[[ Material for the task, beginning ]]

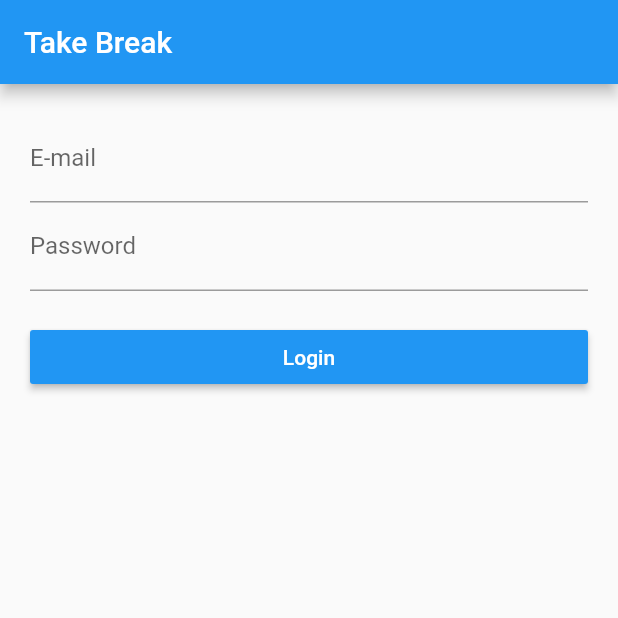
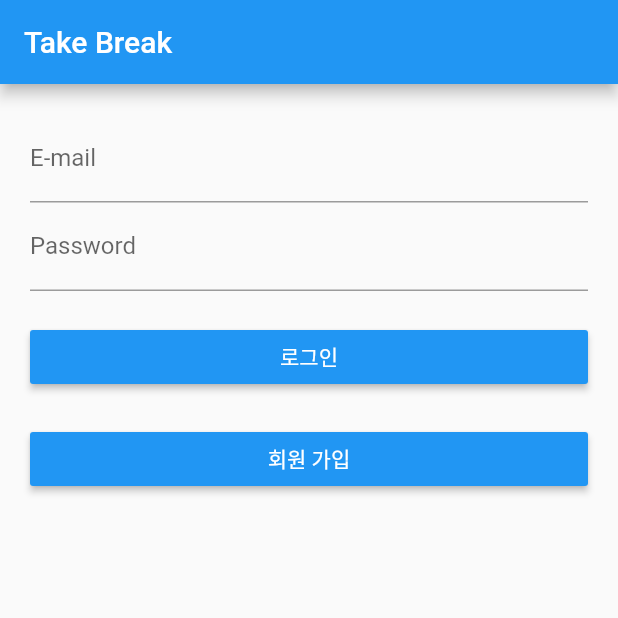
Before and after one commit to awesome-cis/take-break-flutter, a Flutter app: the screen it shows after launch, on a phone screen of 412 x 824 dp, the top half of it. Run offline on Flutter 3.47's test engine with Material 2 defaults, Android fonts, the phone set to English and light mode, and no system bars; missing offline and left inert: validate.

Commit message:
separate files

```diff
--- /dev/null
+++ b/lib/login.dart
@@ -0,0 +1,139 @@
+import 'package:flutter/material.dart';
+import 'package:validate/validate.dart';
+import 'register.dart';
+
+class LoginPage extends StatefulWidget {
+  @override
+  _LoginPageState createState() {
+    return _LoginPageState();
+  }
+}
+
+class _LoginData {
+  String email = '';
+  String password = '';
+}
+
+class _LoginPageState extends State<LoginPage> {
+  final GlobalKey<FormState> _formKey = new GlobalKey<FormState>();
+  _LoginData _data = new _LoginData();
+
+  String _validateEmail(String value) {
+    try {
+      Validate.isEmail(value);
+    } catch (e) {
+      return 'The E-mail Address must be a valid email address.';
+    }
+
+    return null;
+  }
+
+  String _validatePassword(String value) {
+    if (value.length < 8) {
+      return 'The Password must be at least 8 characters.';
+    }
+
+    return null;
+  }
+
+  void submit() {
+    // First validate form.
+    if (this._formKey.currentState.validate()) {
+      _formKey.currentState.save(); // Save our form now.
+
+      print('Printing the login data.');
+      print('Email: ${_data.email}');
+      print('Password: ${_data.password}');
+
+      Navigator.push(
+        context,
+        MaterialPageRoute(builder: (context) => SecondRoute()),
+      );
+    }
+  }
+
+  void register() {
+    Navigator.push(
+      context,
+      MaterialPageRoute(builder: (context) => RegisterPage()),
+    );
+  }
+
+  @override
+  Widget build(BuildContext context) {
+    final Size screenSize = MediaQuery.of(context).size;
+
+    return new Scaffold(
+      appBar: new AppBar(
+        title: new Text('Take Break', textAlign: TextAlign.center),
+      ),
+      body: new Container(
+          padding: new EdgeInsets.all(20.0),
+          child: new Form(
+            key: this._formKey,
+            child: new ListView(
+              children: <Widget>[
+                new TextFormField(
+                    keyboardType: TextInputType.emailAddress,
+                    // Use email input type for emails.
+                    decoration: new InputDecoration(labelText: 'E-mail'),
+                    validator: this._validateEmail,
+                    onSaved: (String value) {
+                      this._data.email = value;
+                    }),
+                new TextFormField(
+                    obscureText: true, // Use secure text for passwords.
+                    decoration: new InputDecoration(labelText: 'Password'),
+                    validator: this._validatePassword,
+                    onSaved: (String value) {
+                      this._data.password = value;
+                    }),
+                new Container(
+                  width: screenSize.width,
+                  child: new RaisedButton(
+                    child: new Text(
+                      '로그인',
+                      style: new TextStyle(color: Colors.white),
+                    ),
+                    onPressed: this.submit,
+                    color: Colors.blue,
+                  ),
+                  margin: new EdgeInsets.only(top: 20.0),
+                ),
+                new Container(
+                  width: screenSize.width,
+                  child: new RaisedButton(
+                    child: new Text(
+                      '회원 가입',
+                      style: new TextStyle(color: Colors.white),
+                    ),
+                    onPressed: this.register,
+                    color: Colors.blue,
+                  ),
+                  margin: new EdgeInsets.only(top: 20.0),
+                )
+              ],
+            ),
+          )),
+    );
+  }
+}
+
+class SecondRoute extends StatelessWidget {
+  @override
+  Widget build(BuildContext context) {
+    return Scaffold(
+      appBar: AppBar(
+        title: Text("Second Route"),
+      ),
+      body: Center(
+        child: RaisedButton(
+          onPressed: () {
+            Navigator.pop(context);
+          },
+          child: Text('Go back!'),
+        ),
+      ),
+    );
+  }
+}
--- a/lib/main.dart
+++ b/lib/main.dart
@@ -1,5 +1,6 @@
 import 'package:flutter/material.dart';
-import 'package:validate/validate.dart';
+import 'login.dart';
+
 
 void main() => runApp(MyApp());
 
@@ -16,120 +17,3 @@ class MyApp extends StatelessWidget {
     );
   }
 }
-
-class LoginPage extends StatefulWidget {
-  @override
-  _LoginPageState createState() {
-    return _LoginPageState();
-  }
-}
-
-class _LoginData {
-  String email = '';
-  String password = '';
-}
-
-class _LoginPageState extends State<LoginPage> {
-  final GlobalKey<FormState> _formKey = new GlobalKey<FormState>();
-  _LoginData _data = new _LoginData();
-
-  String _validateEmail(String value) {
-    try {
-      Validate.isEmail(value);
-    } catch (e) {
-      return 'The E-mail Address must be a valid email address.';
-    }
-
-    return null;
-  }
-
-  String _validatePassword(String value) {
-    if (value.length < 8) {
-      return 'The Password must be at least 8 characters.';
-    }
-
-    return null;
-  }
-
-  void submit() {
-    // First validate form.
-    if (this._formKey.currentState.validate()) {
-      _formKey.currentState.save(); // Save our form now.
-
-      print('Printing the login data.');
-      print('Email: ${_data.email}');
-      print('Password: ${_data.password}');
-
-      Navigator.push(
-        context,
-        MaterialPageRoute(builder: (context) => SecondRoute()),
-      );
-    }
-  }
-
-  @override
-  Widget build(BuildContext context) {
-    final Size screenSize = MediaQuery.of(context).size;
-
-    return new Scaffold(
-      appBar: new AppBar(
-        title: new Text('Take Break', textAlign: TextAlign.center),
-      ),
-      body: new Container(
-          padding: new EdgeInsets.all(20.0),
-          child: new Form(
-            key: this._formKey,
-            child: new ListView(
-              children: <Widget>[
-                new TextFormField(
-                    keyboardType: TextInputType.emailAddress,
-                    // Use email input type for emails.
-                    decoration: new InputDecoration(labelText: 'E-mail'),
-                    validator: this._validateEmail,
-                    onSaved: (String value) {
-                      this._data.email = value;
-                    }),
-                new TextFormField(
-                    obscureText: true, // Use secure text for passwords.
-                    decoration: new InputDecoration(labelText: 'Password'),
-                    validator: this._validatePassword,
-                    onSaved: (String value) {
-                      this._data.password = value;
-                    }),
-                new Container(
-                  width: screenSize.width,
-                  child: new RaisedButton(
-                    child: new Text(
-                      'Login',
-                      style: new TextStyle(color: Colors.white),
-                    ),
-                    onPressed: this.submit,
-                    color: Colors.blue,
-                  ),
-                  margin: new EdgeInsets.only(top: 20.0),
-                )
-              ],
-            ),
-          )),
-    );
-  }
-}
-
-class SecondRoute extends StatelessWidget {
-  @override
-  Widget build(BuildContext context) {
-    return Scaffold(
-      appBar: AppBar(
-        title: Text("Second Route"),
-      ),
-      body: Center(
-        child: RaisedButton(
-          onPressed: () {
-            Navigator.pop(context);
-          },
-          child: Text('Go back!'),
-        ),
-      ),
-    );
-  }
-}
```
Also changed, not shown: lib/register.dart (added, +105 -0 lines).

[[ Material for the task, end ]]

# What the exercise asks
In your copy, please omit the pictures and print every line of the records exactly.

# Exercise response
Before and after one commit to awesome-cis/take-break-flutter, a Flutter app: the screen it shows after launch, on a phone screen of 412 x 824 dp, the top half of it. Run offline on Flutter 3.47's test engine with Material 2 defaults, Android fonts, the phone set to English and light mode, and no system bars; missing offline and left inert: validate.

Commit message:
separate files

```diff
--- /dev/null
+++ b/lib/login.dart
@@ -0,0 +1,139 @@
+import 'package:flutter/material.dart';
+import 'package:validate/validate.dart';
+import 'register.dart';
+
+class LoginPage extends StatefulWidget {
+  @override
+  _LoginPageState createState() {
+    return _LoginPageState();
+  }
+}
+
+class _LoginData {
+  String email = '';
+  String password = '';
+}
+
+class _LoginPageState extends State<LoginPage> {
+  final GlobalKey<FormState> _formKey = new GlobalKey<FormState>();
+  _LoginData _data = new _LoginData();
+
+  String _validateEmail(String value) {
+    try {
+      Validate.isEmail(value);
+    } catch (e) {
+      return 'The E-mail Address must be a valid email address.';
+    }
+
+    return null;
+  }
+
+  String _validatePassword(String value) {
+    if (value.length < 8) {
+      return 'The Password must be at least 8 characters.';
+    }
+
+    return null;
+  }
+
+  void submit() {
+    // First validate form.
+    if (this._formKey.currentState.validate()) {
+      _formKey.currentState.save(); // Save our form now.
+
+      print('Printing the login data.');
+      print('Email: ${_data.email}');
+      print('Password: ${_data.password}');
+
+      Navigator.push(
+        context,
+        MaterialPageRoute(builder: (context) => SecondRoute()),
+      );
+    }
+  }
+
+  void register() {
+    Navigator.push(
+      context,
+      MaterialPageRoute(builder: (context) => RegisterPage()),
+    );
+  }
+
+  @override
+  Widget build(BuildContext context) {
+    final Size screenSize = MediaQuery.of(context).size;
+
+    return new Scaffold(
+      appBar: new AppBar(
+        title: new Text('Take Break', textAlign: TextAlign.center),
+      ),
+      body: new Container(
+          padding: new EdgeInsets.all(20.0),
+          child: new Form(
+            key: this._formKey,
+            child: new ListView(
+              children: <Widget>[
+                new TextFormField(
+                    keyboardType: TextInputType.emailAddress,
+                    // Use email input type for emails.
+                    decoration: new InputDecoration(labelText: 'E-mail'),
+                    validator: this._validateEmail,
+                    onSaved: (String value) {
+                      this._data.email = value;
+                    }),
+                new TextFormField(
+                    obscureText: true, // Use secure text for passwords.
+                    decoration: new InputDecoration(labelText: 'Password'),
+                    validator: this._validatePassword,
+                    onSaved: (String value) {
+                      this._data.password = value;
+                    }),
+                new Container(
+                  width: screenSize.width,
+                  child: new RaisedButton(
+                    child: new Text(
+                      '로그인',
+                      style: new TextStyle(color: Colors.white),
+                    ),
+                    onPressed: this.submit,
+                    color: Colors.blue,
+                  ),
+                  margin: new EdgeInsets.only(top: 20.0),
+                ),
+                new Container(
+                  width: screenSize.width,
+                  child: new RaisedButton(
+                    child: new Text(
+                      '회원 가입',
+                      style: new TextStyle(color: Colors.white),
+                    ),
+                    onPressed: this.register,
+                    color: Colors.blue,
+                  ),
+                  margin: new EdgeInsets.only(top: 20.0),
+                )
+              ],
+            ),
+          )),
+    );
+  }
+}
+
+class SecondRoute extends StatelessWidget {
+  @override
+  Widget build(BuildContext context) {
+    return Scaffold(
+      appBar: AppBar(
+        title: Text("Second Route"),
+      ),
+      body: Center(
+        child: RaisedButton(
+          onPressed: () {
+            Navigator.pop(context);
+          },
+          child: Text('Go back!'),
+        ),
+      ),
+    );
+  }
+}
--- a/lib/main.dart
+++ b/lib/main.dart
@@ -1,5 +1,6 @@
 import 'package:flutter/material.dart';
-import 'package:validate/validate.dart';
+import 'login.dart';
+
 
 void main() => runApp(MyApp());
 
@@ -16,120 +17,3 @@ class MyApp extends StatelessWidget {
     );
   }
 }
-
-class LoginPage extends StatefulWidget {
-  @override
-  _LoginPageState createState() {
-    return _LoginPageState();
-  }
-}
-
-class _LoginData {
-  String email = '';
-  String password = '';
-}
-
-class _LoginPageState extends State<LoginPage> {
-  final GlobalKey<FormState> _formKey = new GlobalKey<FormState>();
-  _LoginData _data = new _LoginData();
-
-  String _validateEmail(String value) {
-    try {
-      Validate.isEmail(value);
-    } catch (e) {
-      return 'The E-mail Address must be a valid email address.';
-    }
-
-    return null;
-  }
-
-  String _validatePassword(String value) {
-    if (value.length < 8) {
-      return 'The Password must be at least 8 characters.';
-    }
-
-    return null;
-  }
-
-  void submit() {
-    // First validate form.
-    if (this._formKey.currentState.validate()) {
-      _formKey.currentState.save(); // Save our form now.
-
-      print('Printing the login data.');
-      print('Email: ${_data.email}');
-      print('Password: ${_data.password}');
-
-      Navigator.push(
-        context,
-        MaterialPageRoute(builder: (context) => SecondRoute()),
-      );
-    }
-  }
-
-  @override
-  Widget build(BuildContext context) {
-    final Size screenSize = MediaQuery.of(context).size;
-
-    return new Scaffold(
-      appBar: new AppBar(
-        title: new Text('Take Break', textAlign: TextAlign.center),
-      ),
-      body: new Container(
-          padding: new EdgeInsets.all(20.0),
-          child: new Form(
-            key: this._formKey,
-            child: new ListView(
-              children: <Widget>[
-                new TextFormField(
-                    keyboardType: TextInputType.emailAddress,
-                    // Use email input type for emails.
-                    decoration: new InputDecoration(labelText: 'E-mail'),
-                    validator: this._validateEmail,
-                    onSaved: (String value) {
-                      this._data.email = value;
-                    }),
-                new TextFormField(
-                    obscureText: true, // Use secure text for passwords.
-                    decoration: new InputDecoration(labelText: 'Password'),
-                    validator: this._validatePassword,
-                    onSaved: (String value) {
-                      this._data.password = value;
-                    }),
-                new Container(
-                  width: screenSize.width,
-                  child: new RaisedButton(
-                    child: new Text(
-                      'Login',
-                      style: new TextStyle(color: Colors.white),
-                    ),
-                    onPressed: this.submit,
-                    color: Colors.blue,
-                  ),
-                  margin: new EdgeInsets.only(top: 20.0),
-                )
-              ],
-            ),
-          )),
-    );
-  }
-}
-
-class SecondRoute extends StatelessWidget {
-  @override
-  Widget build(BuildContext context) {
-    return Scaffold(
-      appBar: AppBar(
-        title: Text("Second Route"),
-      ),
-      body: Center(
-        child: RaisedButton(
-          onPressed: () {
-            Navigator.pop(context);
-          },
-          child: Text('Go back!'),
-        ),
-      ),
-    );
-  }
-}
```
Also changed, not shown: lib/register.dart (added, +105 -0 lines).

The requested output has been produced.